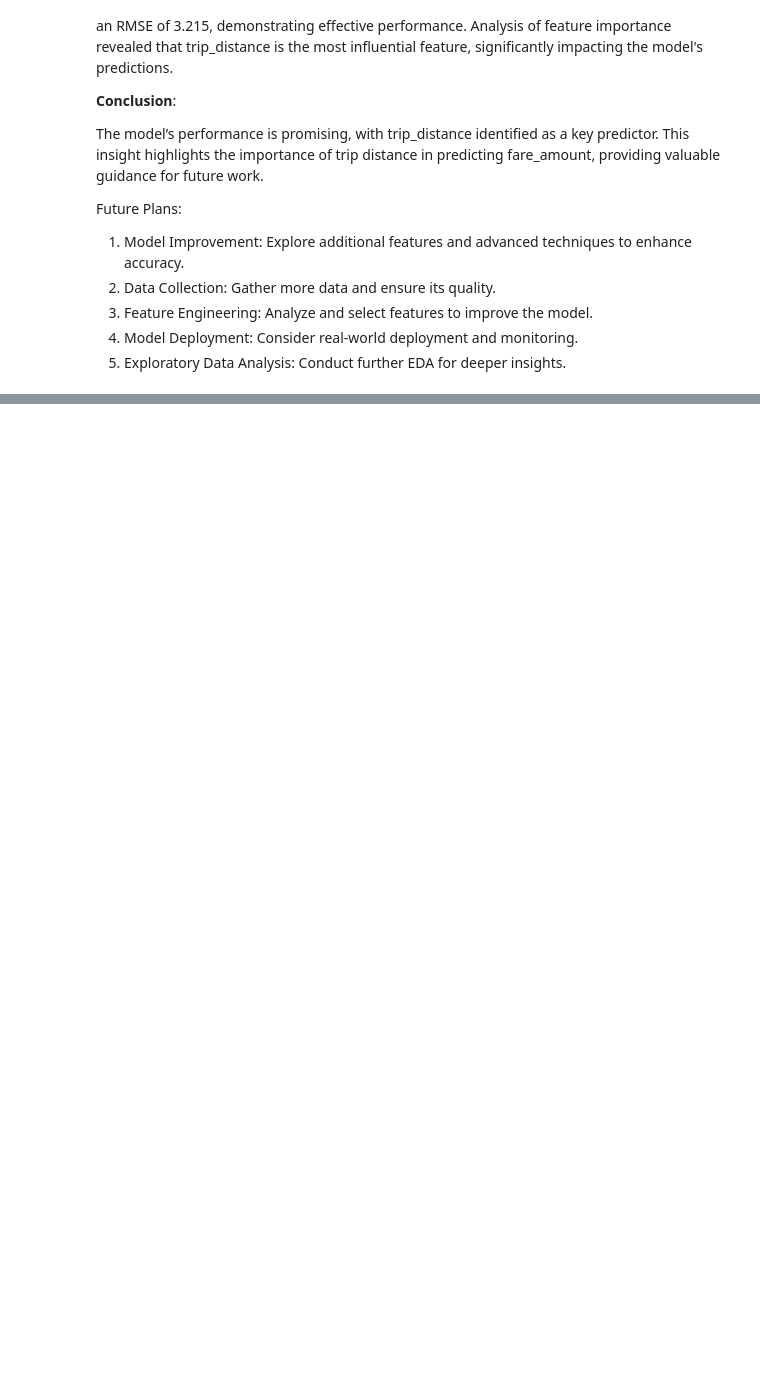
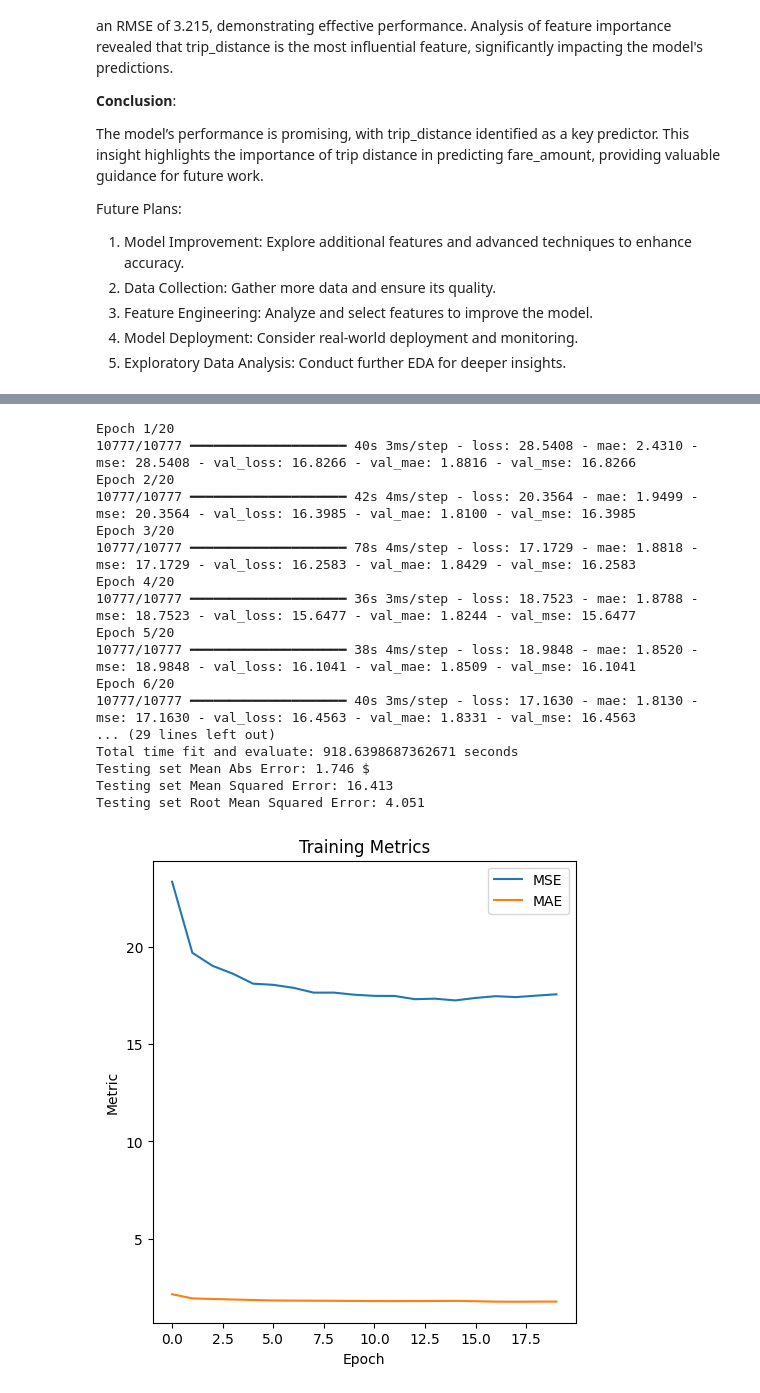
Before and after one commit to leongcw98/nyc-taxi-fare-prediction, a Jupyter notebook: nyc_taxi_fare_prediction.ipynb, the cells around one changed output, grey strips where cells are left out. Drawn from its saved outputs; the diff is of its cells as text; code cells hidden in the pictures; blank space fills up the shorter version.

```diff
--- a/nyc_taxi_fare_prediction.ipynb
+++ b/nyc_taxi_fare_prediction.ipynb
@@ -1466,0 +1511,77 @@ Future Plans:
+# %%
+# Standard Scaling data
+from sklearn.preprocessing import StandardScaler
+
+scaler = StandardScaler()
+x_train_nn[x_train_nn.columns] = scaler.fit_transform(x_train_nn[x_train_nn.columns])
+x_test_nn[x_test_nn.columns] = scaler.fit_transform(x_test_nn[x_test_nn.columns])
+# %%
+def build_model():
+    model = Sequential()
+    model.add(Input(shape=(17,)))  # Define input shape here
+    model.add(Dense(48, activation='relu'))
+    model.add(Dense(96, activation='relu'))
+    model.add(Dense(48, activation='relu'))
+    model.add(Dense(24, activation='relu'))
+    model.add(Dense(12, activation='relu'))
+    model.add(Dense(6, activation='relu'))
+    model.add(Dense(1, activation='linear'))  # Linear activation for regression
+
+    optimizer = 'rmsprop'  # Make sure `opt` is defined as 'rmsprop' or adjust accordingly
+    model.compile(loss='mse', optimizer=optimizer, metrics=['mse', 'mae'])
+    return model
+
+# create model
+model = build_model()
+
+# The patience parameter is the amount of epochs to check for improvement
+early_stop = keras.callbacks.EarlyStopping(monitor='val_loss', patience=10)
+
+# train model
+epochs = 20
+batch_size = 32
+
+start_time = time.time()
+history = model.fit(
+    x_train_nn, y_train_nn,
+    epochs=epochs,
+    batch_size=batch_size,
+    validation_split=0.2,  # Add validation split to monitor validation metrics
+    callbacks=[early_stop]
+)
+# Plot metrics
+plt.figure(figsize=(12, 6))
+plt.subplot(1, 2, 1)
+plt.plot(history.history['mse'], label='MSE')
+plt.plot(history.history['mae'], label='MAE')
+plt.xlabel('Epoch')
+plt.ylabel('Metric')
+plt.title('Training Metrics')
+plt.legend()
+
+loss, mse, mae = model.evaluate(x_test_nn, y_test_nn, verbose=2, batch_size=batch_size)
+print("Total time fit and evaluate: %s seconds" % (time.time() - start_time))
+
+
+print("Testing set Mean Abs Error: {:5.3f} $".format(mae))
+print("Testing set Mean Squared Error: {:5.3f}".format(mse))
+print("Testing set Root Mean Squared Error: {:5.3f}".format(np.sqrt(mse)))
+# %% [output]
+Epoch 1/20
+10777/10777 ━━━━━━━━━━━━━━━━━━━━ 40s 3ms/step - loss: 28.5408 - mae: 2.4310 - mse: 28.5408 - val_loss: 16.8266 - val_mae: 1.8816 - val_mse: 16.8266
+Epoch 2/20
+10777/10777 ━━━━━━━━━━━━━━━━━━━━ 42s 4ms/step - loss: 20.3564 - mae: 1.9499 - mse: 20.3564 - val_loss: 16.3985 - val_mae: 1.8100 - val_mse: 16.3985
+Epoch 3/20
+10777/10777 ━━━━━━━━━━━━━━━━━━━━ 78s 4ms/step - loss: 17.1729 - mae: 1.8818 - mse: 17.1729 - val_loss: 16.2583 - val_mae: 1.8429 - val_mse: 16.2583
+Epoch 4/20
+10777/10777 ━━━━━━━━━━━━━━━━━━━━ 36s 3ms/step - loss: 18.7523 - mae: 1.8788 - mse: 18.7523 - val_loss: 15.6477 - val_mae: 1.8244 - val_mse: 15.6477
+Epoch 5/20
+10777/10777 ━━━━━━━━━━━━━━━━━━━━ 38s 4ms/step - loss: 18.9848 - mae: 1.8520 - mse: 18.9848 - val_loss: 16.1041 - val_mae: 1.8509 - val_mse: 16.1041
+Epoch 6/20
+10777/10777 ━━━━━━━━━━━━━━━━━━━━ 40s 3ms/step - loss: 17.1630 - mae: 1.8130 - mse: 17.1630 - val_loss: 16.4563 - val_mae: 1.8331 - val_mse: 16.4563
+... (29 lines left out)
+Total time fit and evaluate: 918.6398687362671 seconds
+Testing set Mean Abs Error: 1.746 $
+Testing set Mean Squared Error: 16.413
+Testing set Root Mean Squared Error: 4.051
+[figure, added]
```
Also changed, not shown: parts of 7 cells of this notebook.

^^^^^^^^

EXERCISE:
If a line of the data holds the string "StandardScaler", list it.

REPLY TO THE EXERCISE:
+from sklearn.preprocessing import StandardScaler
+scaler = StandardScaler()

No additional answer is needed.